So here are some loosely assembled thoughts I have had and observations I made over this Yuletide season, my friends.
I like Christmas. I’m an Atheist, but I still enjoy the celebration. (Stay your keyboards, all those who would explain that Christmas was originally a pagan festival that Christians appropriated. Fine. And while we’re at it, English was a very different language before the Norman Conquest. And Neanderthals were once more successful than Homo Sapiens. There’s even evidence to suggest they invented line dancing to while away the cold nights of the Ice Age.)
On the evening before Christmas Eve, I went up to the very unbusy Garden City, Booragoon, to buy a few things. I ran into several people I knew through my last job. One was a friend who was employed by the City of Perth to be one of the Santa Clauses to ride The Santa Train. Whether you were on The Joondalup line, the Armadale line or out at Mandurah; if you were on the train in the fortnight before Christmas, you could meet Santa.
My friend, the part-time Father Christmas, has two kids, the oldest, a son, is 11 and the youngest, a daughter, is 5. I asked how he had dealt with keeping his identity secret from her. He said in previous years that whenever the job was mentioned in front his daughter, the codename he and his wife would use was “Fat X”. Because there was simply too much Kris Kringling going on this year, with the suit having to be hung out frequently when it was cleaned, they decided to explain to their daughter that there are some people who have to dress up as Santa, as a job, during Christmas. “So you blew the whistle on yourself,” I said, “Did she get it?” “Not really,” he said.
I asked how he was received on the train.
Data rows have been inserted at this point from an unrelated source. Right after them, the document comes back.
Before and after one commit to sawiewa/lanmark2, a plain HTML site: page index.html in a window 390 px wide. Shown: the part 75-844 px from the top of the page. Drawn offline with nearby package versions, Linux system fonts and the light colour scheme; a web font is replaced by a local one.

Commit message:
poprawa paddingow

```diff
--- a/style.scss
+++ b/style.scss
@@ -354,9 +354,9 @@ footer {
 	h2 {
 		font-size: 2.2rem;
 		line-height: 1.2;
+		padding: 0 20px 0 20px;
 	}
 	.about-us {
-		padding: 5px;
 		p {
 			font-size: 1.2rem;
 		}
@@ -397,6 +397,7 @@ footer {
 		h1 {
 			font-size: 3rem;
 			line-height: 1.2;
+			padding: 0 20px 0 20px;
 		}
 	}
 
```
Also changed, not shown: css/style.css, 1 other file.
He said that he would shake hands with anyone–children or adults–and that some adults were very awkward about his being there and would refuse to make eye contact. One guy did shake his hand, but said, “This isn’t a hand, it’s a fist.” Weird!
On Christmas Eve, the plan was to have dinner with friends. One of my tasks was to supply some Christmas music, so over several days I previewed as many secular Yuletide beats as possible. The anomaly of my Godless world is that I love Christmas carols which are–unsurprisingly–mostly religious in nature. Your modern, non-religious Christmas songs all pretty much bite; seriously, White Christmas is terrible no matter who sings it (obviously I don’t mean you Nat King Cole, you could sing the instruction booklet from an Ikea bunk bed and make it swing). O Come All Ye Faithful is my favourite. When the Mormon Tabernacle Choir sings Carol of the Bells et al. it is awe-inspiring and gives one a glimpse at the Great Mystery. (Sounding a little Agnosticky here, I know).
But as I found out in my aforementioned former job, whenever I played one of my CDs of choirs singing carols, the response was overwhelmingly negative. And yes, it was at Christmas. “Stop playing those damned carols” was a sentence uttered on more than one occasion. So I knew better than to dig up any of those. My selection was from the “better” Christmas songs (so the pervy I Saw Mommy Kissing Santa Claus was out) and the end result was a tuneful Christmas cake of tasteful jazz lite hits frosted with some lite rock standards. It was the kind of playlist one might hear in your better municipal waiting rooms.
A friend explained to me that this category of easy-listening Yule sounds is dominated by two people; Mariah Carey is the Queen of Christmas and Michael Bublé is the King. Mariah’s Merry Christmas album was recorded in 1994 and has sold 15 million copies. Just let that sink in. It’s the biggest selling Christmas album ever. A little known side effect of hearing her All I Want For Christmas Is You less than half a dozen times in 24 hours, is that you’ll play it over and over in your head hundreds of times for the next three days. Trust me on this.
Other random things I learnt in the last few days.
- You can build a Jenga Tower at least 35 rows high.
- There is such a thing as too much ham.
- WHO’S THE BOSS is a terrible, terrible show.
- When people aren’t at work, their Facebook posts get even weirder.
- There is no such thing as too many prawns.
- It’s worth buying bed linen at the Boxing Day sales.
- THREE DAYS OF THE CONDOR is a fine gloomy Christmas film
And speaking of films. During the day of the 24th, I channel-flicked and ended up on IT’S A WONDERFUL LIFE the 1946 Frank Capra classic. It was just as George Bailey (Jimmy Stewart) was going to college after putting it off to work in the family’s Building and Loan business. And despite having seen the film a dozen times and even owing a DVD copy, I watched it from there until the rousing end when George discovers because he has friends, he is the richest man in the town.
So I learnt that I still feel teary at the end of a corny old movie made 65 years ago and I’m okay with that.
Phil Jeng Kane